While most plan sponsors understand the benefit of controlling a pension plan’s financial risk by adopting these strategies, some have hesitated to make allocation shifts because of the perceived impact on the company’s earnings.
Here we summarize some of the benefits of de-risking on a glidepath and illustrate that the impact on net income could actually be minimal or positive.
Glidepath strategies for pensions typically have high allocations to high returning but volatile equity-like investments at lower funded levels to help drive asset growth.

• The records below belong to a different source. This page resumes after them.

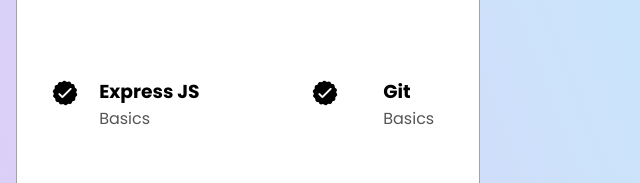
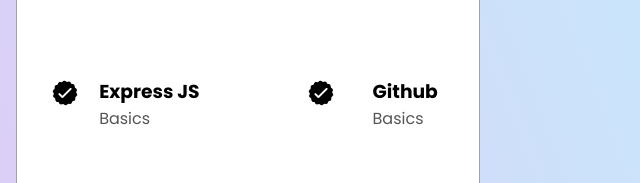
Before and after one commit to Vishwa0012/Portfolio, a plain HTML site: page index.html in a window 1280 px wide. Shown: the part 2037-2220 px from the top of the page, 640-1280 px from the left. Drawn offline with Linux system fonts and the light colour scheme.

Commit message:
Update index.html

```diff
--- a/index.html
+++ b/index.html
@@ -165,7 +165,7 @@
                         <article>
                             <img src="./assets/checkmark.png" alt="Experience icon" class="icon"/>
                             <div>
-                                <h3>Git</h3>
+                                <h3>Github</h3>
                                 <p>Basics</p>
                             </div>
                         </article>
```
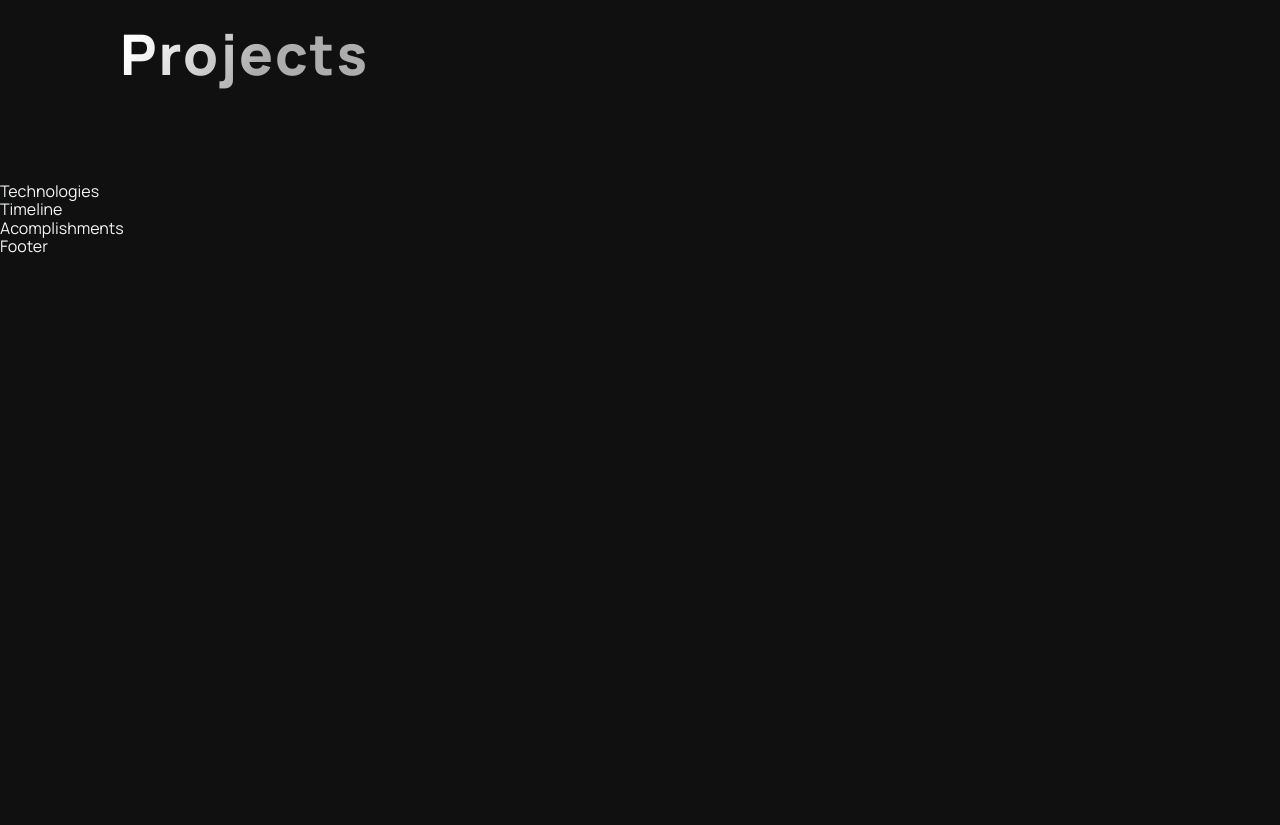
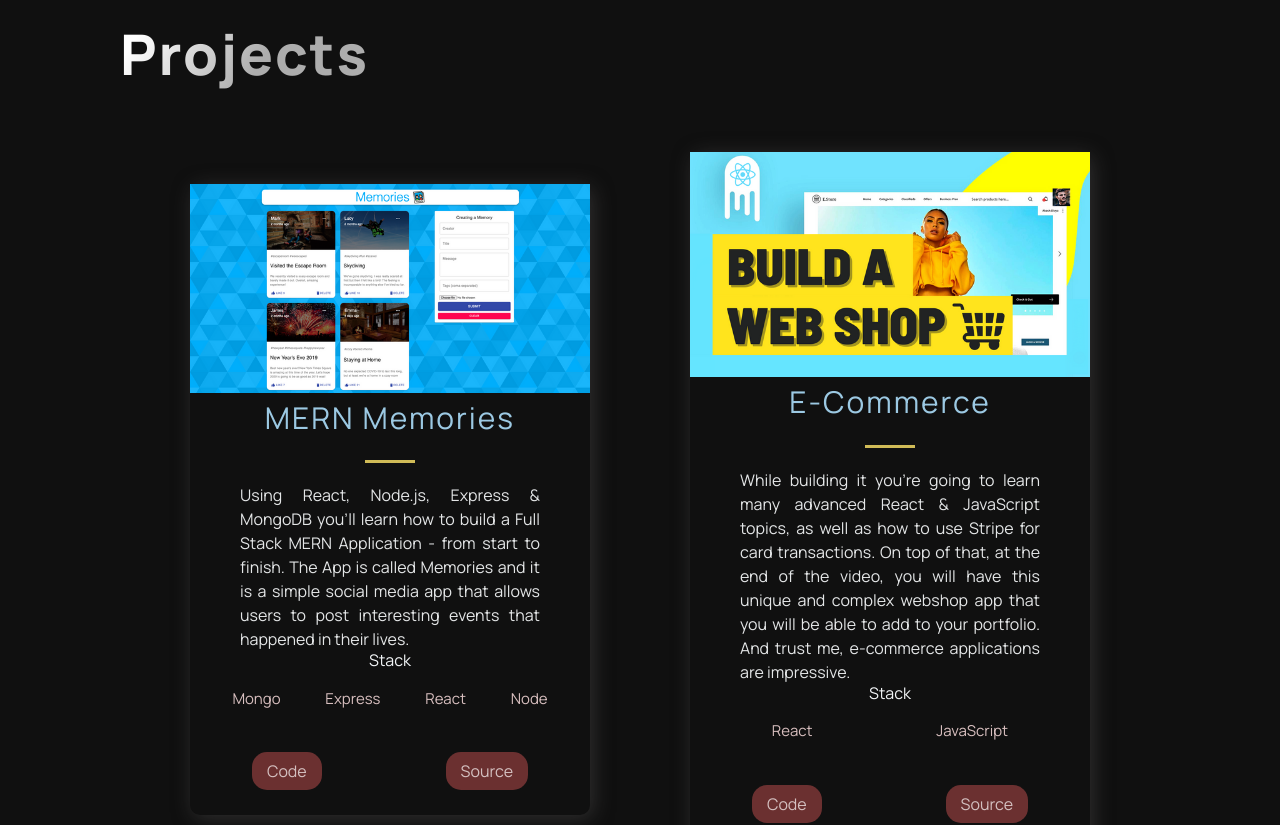
Before and after one commit to sleths/Portfolio-website, a Next.js app: page / in a window 1280 px wide. Shown: the part 700-1525 px from the top of the page. Before the commit the page ends 957 px from the top, so only its background shows below. Built offline with nearby package versions, Linux system fonts and the light colour scheme.

Commit message:
Projects section is added.

```diff
--- a/src/components/Projects/Projects.js
+++ b/src/components/Projects/Projects.js
@@ -1,15 +1,54 @@
-import React from 'react';
+import React from "react";
 
-import { BlogCard, CardInfo, ExternalLinks, GridContainer, HeaderThree, Hr, Tag, TagList, TitleContent, UtilityList, Img } from './ProjectsStyles';
-import { Section, SectionDivider, SectionTitle } from '../../styles/GlobalComponents';
-import { projects } from '../../constants/constants';
+import {
+  BlogCard,
+  CardInfo,
+  ExternalLinks,
+  GridContainer,
+  HeaderThree,
+  Hr,
+  Tag,
+  TagList,
+  TitleContent,
+  UtilityList,
+  Img,
+} from "./ProjectsStyles";
+import {
+  Section,
+  SectionDivider,
+  SectionTitle,
+} from "../../styles/GlobalComponents";
+import { projects } from "../../constants/constants";
 
 const Projects = () => (
   <Section nopadding id="projects">
     <SectionDivider />
     <SectionTitle main>Projects</SectionTitle>
     <GridContainer>
-
+      {projects.map((p, i) => {
+        return (
+          <BlogCard key={i}>
+            <Img src={p.image} />
+            <TitleContent>
+              <HeaderThree title>{p.title}</HeaderThree>
+              <Hr />
+            </TitleContent>
+            <CardInfo className="card-info">{p.description}</CardInfo>
+            <div>
+              <TitleContent>Stack</TitleContent>
+              <TagList>
+                {p.tags.map((t, i) => {
+                  return <Tag key={i}>{t}</Tag>;
+                })}
+              </TagList>
+            </div>
+            <UtilityList>
+              <ExternalLinks href={p.visit}>Code</ExternalLinks>
+              <ExternalLinks href={p.source}>Source</ExternalLinks>
+            </UtilityList>
+          </BlogCard>
+        );
+      })}
     </GridContainer>
   </Section>
 );
--- a/src/components/Projects/ProjectsStyles.js
+++ b/src/components/Projects/ProjectsStyles.js
@@ -1,11 +1,11 @@
-import styled from 'styled-components';
+import styled from "styled-components";
 
 export const Img = styled.img`
-  width:100%;
-  height:100%;
+  width: 100%;
+  height: 100%;
   object-fit: cover;
   overflow: hidden;
-`
+`;
 
 export const GridContainer = styled.section`
   display: grid;
@@ -20,8 +20,7 @@
     padding: 2rem;
     padding-bottom: 0;
   }
-
-`
+`;
 export const BlogCard = styled.div`
   border-radius: 10px;
   box-shadow: 3px 3px 20px rgba(80, 78, 78, 0.5);
@@ -35,16 +34,14 @@
   text-align: center;
   z-index: 20;
   width: 100%;
-
 `;
-
 
 export const HeaderThree = styled.h3`
   font-weight: 500;
   letter-spacing: 2px;
   color: #9cc9e3;
-  padding: .5rem 0;
-  font-size: ${(props) => props.title ? '3rem' : '2rem'};
+  padding: 0.5rem 0;
+  font-size: ${(props) => (props.title ? "3rem" : "2rem")};
 `;
 
 export const Hr = styled.hr`
@@ -59,12 +56,11 @@
   width: 170px;
   margin: 0 auto;
   color: #dce3e7;
-  font-family: 'Droid Serif', serif;
+  font-family: "Droid Serif", serif;
   font-size: 13px;
   font-style: italic;
   line-height: 18px;
 `;
-
 
 export const CardInfo = styled.p`
   width: 100%;
@@ -74,11 +70,9 @@
   line-height: 24px;
   text-align: justify;
   @media ${(props) => props.theme.breakpoints.sm} {
-    padding:.3rem
-
+    padding: 0.3rem;
   }
 `;
-
 
 export const UtilityList = styled.ul`
   list-style-type: none;
@@ -89,15 +83,14 @@
 `;
 
 export const ExternalLinks = styled.a`
-color:#d4c0c0;
+  color: #d4c0c0;
   font-size: 1.6rem;
-padding:1rem 1.5rem;
+  padding: 1rem 1.5rem;
   background: #6b3030;
   border-radius: 15px;
   transition: 0.5s;
-&:hover{
+  &:hover {
     background: #801414;
-
   }
 `;
 
@@ -105,8 +98,8 @@
   display: flex;
   justify-content: space-around;
   padding: 2rem;
-`
+`;
 export const Tag = styled.li`
   color: #d8bfbf;
   font-size: 1.5rem;
-`
+`;
```
Lines whose indentation alone changed are shown as unchanged.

These strategies shift a portion of those assets into fixed income investments that are highly correlated with plan liabilities as the funded status improves.
By adopting a glidepath, the plan sponsor can:
- Reduce the volatility of the plan’s funded status as the plan de-risks, which translates to less volatile contributions as well as balance sheet and administrative costs, such as Pension Benefit Guaranty Corporation (PBGC) premiums
- still earn potential excess returns at low funding levels to help close the funding gap due to the gradual nature of the de-risking (that is, higher equity allocations maintained until funding levels improve)
- minimize potential trapped surplus for frozen plans, which results when the plan has excess assets that cannot be pulled out of the plan dollar for dollar at termination
- build market timing decisions into the investment strategy by using market-sensitive funded status triggers versus using a plan sponsor’s judgment to time asset allocation changes.
Generally speaking, equity-like investments have higher projected returns than fixed income investments. By adopting a glidepath, future expected returns for the portfolio are expected to decline when funded status improves as part of the de-risking process. A reduction in expected return on assets (EROA), which gets used in the pension expense calculation, could mean higher pension expense or lower net income when considered in a vacuum. However, we recommend plan sponsors consider the path to de-risking plus the dollar impact (versus a reduction in EROA as a percent of plan assets) and the potential benefits from reducing funded status risk.
Table 1: Hypothetical Scenario
|Current State||Future State|
|1. Assets (millions)||80||100|
|2. Liabilities (millions)||100||100|
|3. Funded Ratio (1)/(2)||80%||100%|
|4. Equity Allocation||70%||30%|
|Expected Return Impact (5) x (1) (millions)||(5.2)||(5.0)|
Glidepath example above is hypothetical in nature and for illustrative purposes only. Results are based on the above‑stated assumptions. Actual results may vary significantly. Hypothetical results have inherent limitations because they are not based on actual transactions, but are based on various assumptions or past and future events, which can be influenced by hindsight.
To illustrate, consider the example displayed in Table 1 showing a plan that is 80% funded (current state) experiencing improvement in funding level that triggers de-risking (future state). Under this scenario, growth in the plan assets triggered de-risking the plan from 70% in equities to 30% in equities, which would indicate the EROA should be reduced from 6.5% to 5.0% for the new allocation. While the plan sponsor may have a negative view of the reduction in EROA, the increased asset base which led to de-risking mostly offset the impact of a reduction in EROA. The result is little change in the expected return component that reduces pension expense ($5.2 million benefit versus $5.0 million benefit). In addition, to keep things simple, the calculation does not consider reductions in expense that could be gained from a lower amortization of (gains)/losses, which would further improve earnings.
The example illustrates that de-risking does not necessarily hurt the company’s income statement, in particular if de-risking occurs after the plan has experienced improvement in funded status.
Also, many equity and credit analysts make adjustments to reported pension expense to back out EROA, which makes it less relevant.
Further, with recent changes to the presentation of pension expense implemented by the Financial Accounting Standards Board (moving most of the components of pension expense, like EROA, out of operating expense), the relevance of EROA has diminished, in particular for entities focused on operating margins. The EROA is even less relevant for U.S. entities that have adopted marked-to-market accounting or international companies governed by the International Accounting Standards Board.
For more information, contact Kimberlene Matthews, Director of Pension Solutions, at 312-338-8138 or email@example.com.